TASK STATEMENT: Word for word, restate the entries below, but exclude the images.

EXTRACTED INFORMATION:
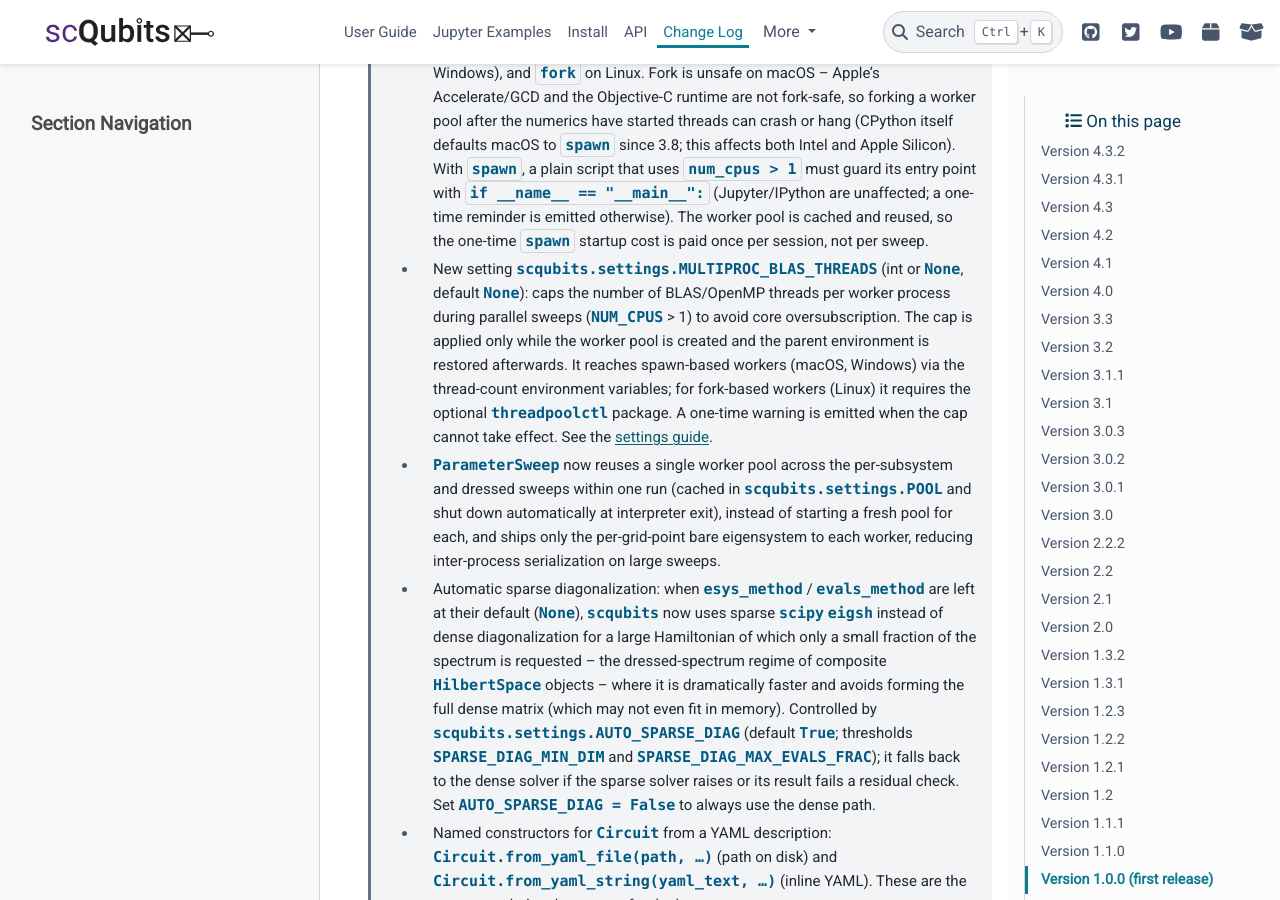
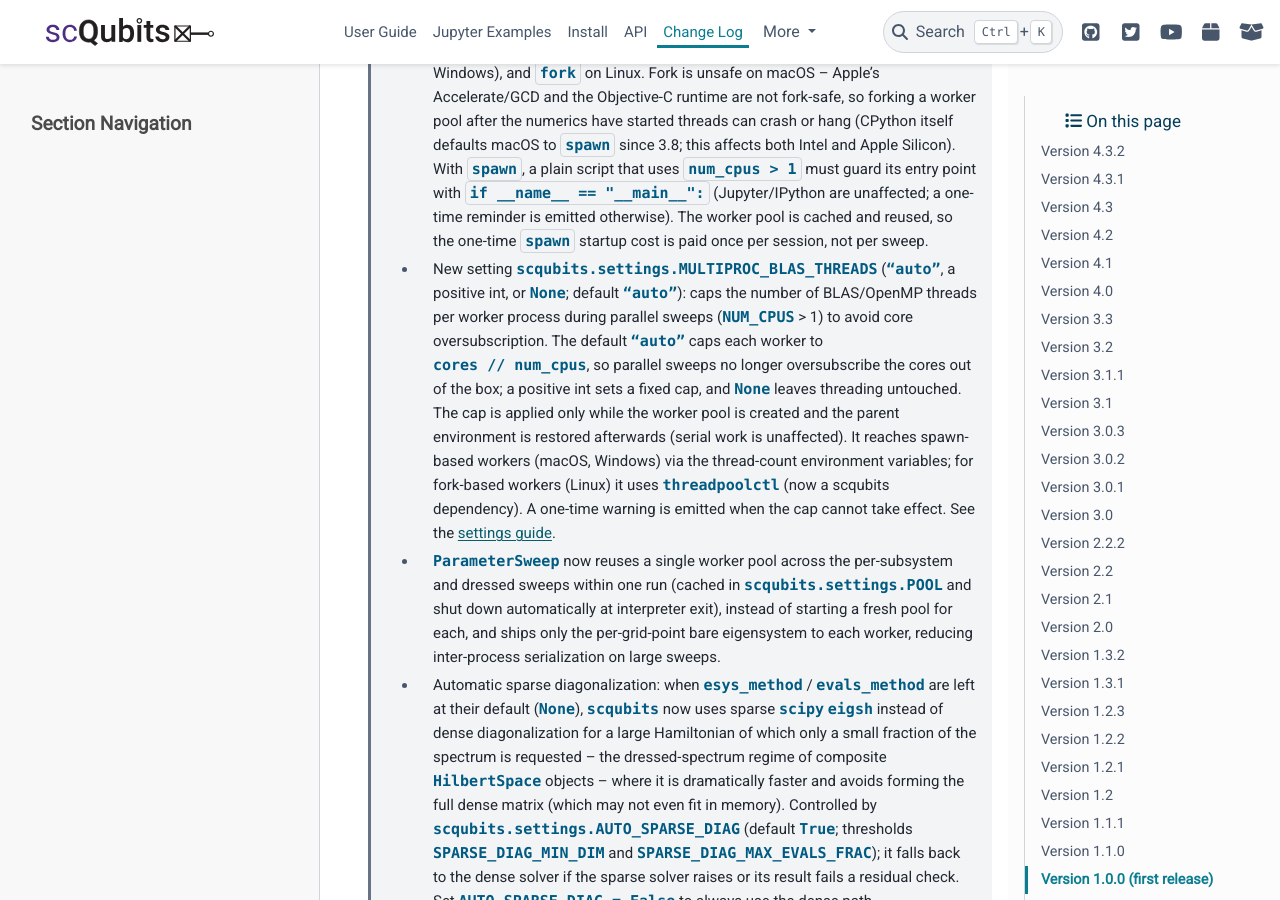
Before and after one commit to scqubits/scqubits-doc, a Sphinx documentation site: the page built from docs/source/changelog.rst, in a window 1280 px wide and 900 px high, scrolled down 736 px. Built offline with Sphinx 7.4.7 and the PyData theme 0.15.4, drawn with Linux system fonts in a browser that asks for light colours; pages that are not in the unit, such as notebooks, are missing from menus.

Commit message:
docs(parallel): document automatic BLAS-thread capping (default "auto")
MULTIPROC_BLAS_THREADS now defaults to "auto" (cap each worker to
cores // num_cpus), so parallel sweeps no longer oversubscribe the cores out
of the box. Update the docs to match:

- parallel.ipynb no longer opens with the manual "export thread-count env
  vars before importing numpy" workaround; it states that capping is automatic
  and documents the "auto"/int/None values. The break-even diagnostic no longer
  lists oversubscription as a default failure mode.
- guide-settings table and changelog: default "auto", and threadpoolctl is now
  a runtime dependency rather than optional.

```diff
--- a/docs/source/changelog.rst
+++ b/docs/source/changelog.rst
@@ -45,16 +45,20 @@ Version 4.3.2
       reused, so the one-time ``spawn`` startup cost is paid once per
       session, not per sweep.
 
-    - New setting `scqubits.settings.MULTIPROC_BLAS_THREADS` (int or
-      `None`, default `None`): caps the number of BLAS/OpenMP threads
-      per worker process during parallel sweeps (`NUM_CPUS` > 1) to
-      avoid core oversubscription. The cap is applied only while the
-      worker pool is created and the parent environment is restored
-      afterwards. It reaches spawn-based workers (macOS, Windows) via
-      the thread-count environment variables; for fork-based workers
-      (Linux) it requires the optional `threadpoolctl` package. A
-      one-time warning is emitted when the cap cannot take effect. See
-      the :ref:`settings guide <guide-settings>`.
+    - New setting `scqubits.settings.MULTIPROC_BLAS_THREADS`
+      (`"auto"`, a positive int, or `None`; default `"auto"`): caps the
+      number of BLAS/OpenMP threads per worker process during parallel
+      sweeps (`NUM_CPUS` > 1) to avoid core oversubscription. The
+      default `"auto"` caps each worker to `cores // num_cpus`, so
+      parallel sweeps no longer oversubscribe the cores out of the box;
+      a positive int sets a fixed cap, and `None` leaves threading
+      untouched. The cap is applied only while the worker pool is
+      created and the parent environment is restored afterwards
+      (serial work is unaffected). It reaches spawn-based workers
+      (macOS, Windows) via the thread-count environment variables; for
+      fork-based workers (Linux) it uses `threadpoolctl` (now a
+      scqubits dependency). A one-time warning is emitted when the cap
+      cannot take effect. See the :ref:`settings guide <guide-settings>`.
     - `ParameterSweep` now reuses a single worker pool across the
       per-subsystem and dressed sweeps within one run (cached in
       `scqubits.settings.POOL` and shut down automatically at
```
Also changed, not shown: docs/source/guide/settings/guide-settings.rst (+7 -4 lines), docs/source/guide/settings/ipynb/parallel.ipynb.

EXERCISE RESPONSE:
Before and after one commit to scqubits/scqubits-doc, a Sphinx documentation site: the page built from docs/source/changelog.rst, in a window 1280 px wide and 900 px high, scrolled down 736 px. Built offline with Sphinx 7.4.7 and the PyData theme 0.15.4, drawn with Linux system fonts in a browser that asks for light colours; pages that are not in the unit, such as notebooks, are missing from menus.

Commit message:
docs(parallel): document automatic BLAS-thread capping (default "auto")
MULTIPROC_BLAS_THREADS now defaults to "auto" (cap each worker to
cores // num_cpus), so parallel sweeps no longer oversubscribe the cores out
of the box. Update the docs to match:

- parallel.ipynb no longer opens with the manual "export thread-count env
  vars before importing numpy" workaround; it states that capping is automatic
  and documents the "auto"/int/None values. The break-even diagnostic no longer
  lists oversubscription as a default failure mode.
- guide-settings table and changelog: default "auto", and threadpoolctl is now
  a runtime dependency rather than optional.

```diff
--- a/docs/source/changelog.rst
+++ b/docs/source/changelog.rst
@@ -45,16 +45,20 @@ Version 4.3.2
       reused, so the one-time ``spawn`` startup cost is paid once per
       session, not per sweep.
 
-    - New setting `scqubits.settings.MULTIPROC_BLAS_THREADS` (int or
-      `None`, default `None`): caps the number of BLAS/OpenMP threads
-      per worker process during parallel sweeps (`NUM_CPUS` > 1) to
-      avoid core oversubscription. The cap is applied only while the
-      worker pool is created and the parent environment is restored
-      afterwards. It reaches spawn-based workers (macOS, Windows) via
-      the thread-count environment variables; for fork-based workers
-      (Linux) it requires the optional `threadpoolctl` package. A
-      one-time warning is emitted when the cap cannot take effect. See
-      the :ref:`settings guide <guide-settings>`.
+    - New setting `scqubits.settings.MULTIPROC_BLAS_THREADS`
+      (`"auto"`, a positive int, or `None`; default `"auto"`): caps the
+      number of BLAS/OpenMP threads per worker process during parallel
+      sweeps (`NUM_CPUS` > 1) to avoid core oversubscription. The
+      default `"auto"` caps each worker to `cores // num_cpus`, so
+      parallel sweeps no longer oversubscribe the cores out of the box;
+      a positive int sets a fixed cap, and `None` leaves threading
+      untouched. The cap is applied only while the worker pool is
+      created and the parent environment is restored afterwards
+      (serial work is unaffected). It reaches spawn-based workers
+      (macOS, Windows) via the thread-count environment variables; for
+      fork-based workers (Linux) it uses `threadpoolctl` (now a
+      scqubits dependency). A one-time warning is emitted when the cap
+      cannot take effect. See the :ref:`settings guide <guide-settings>`.
     - `ParameterSweep` now reuses a single worker pool across the
       per-subsystem and dressed sweeps within one run (cached in
       `scqubits.settings.POOL` and shut down automatically at
```
Also changed, not shown: docs/source/guide/settings/guide-settings.rst (+7 -4 lines), docs/source/guide/settings/ipynb/parallel.ipynb.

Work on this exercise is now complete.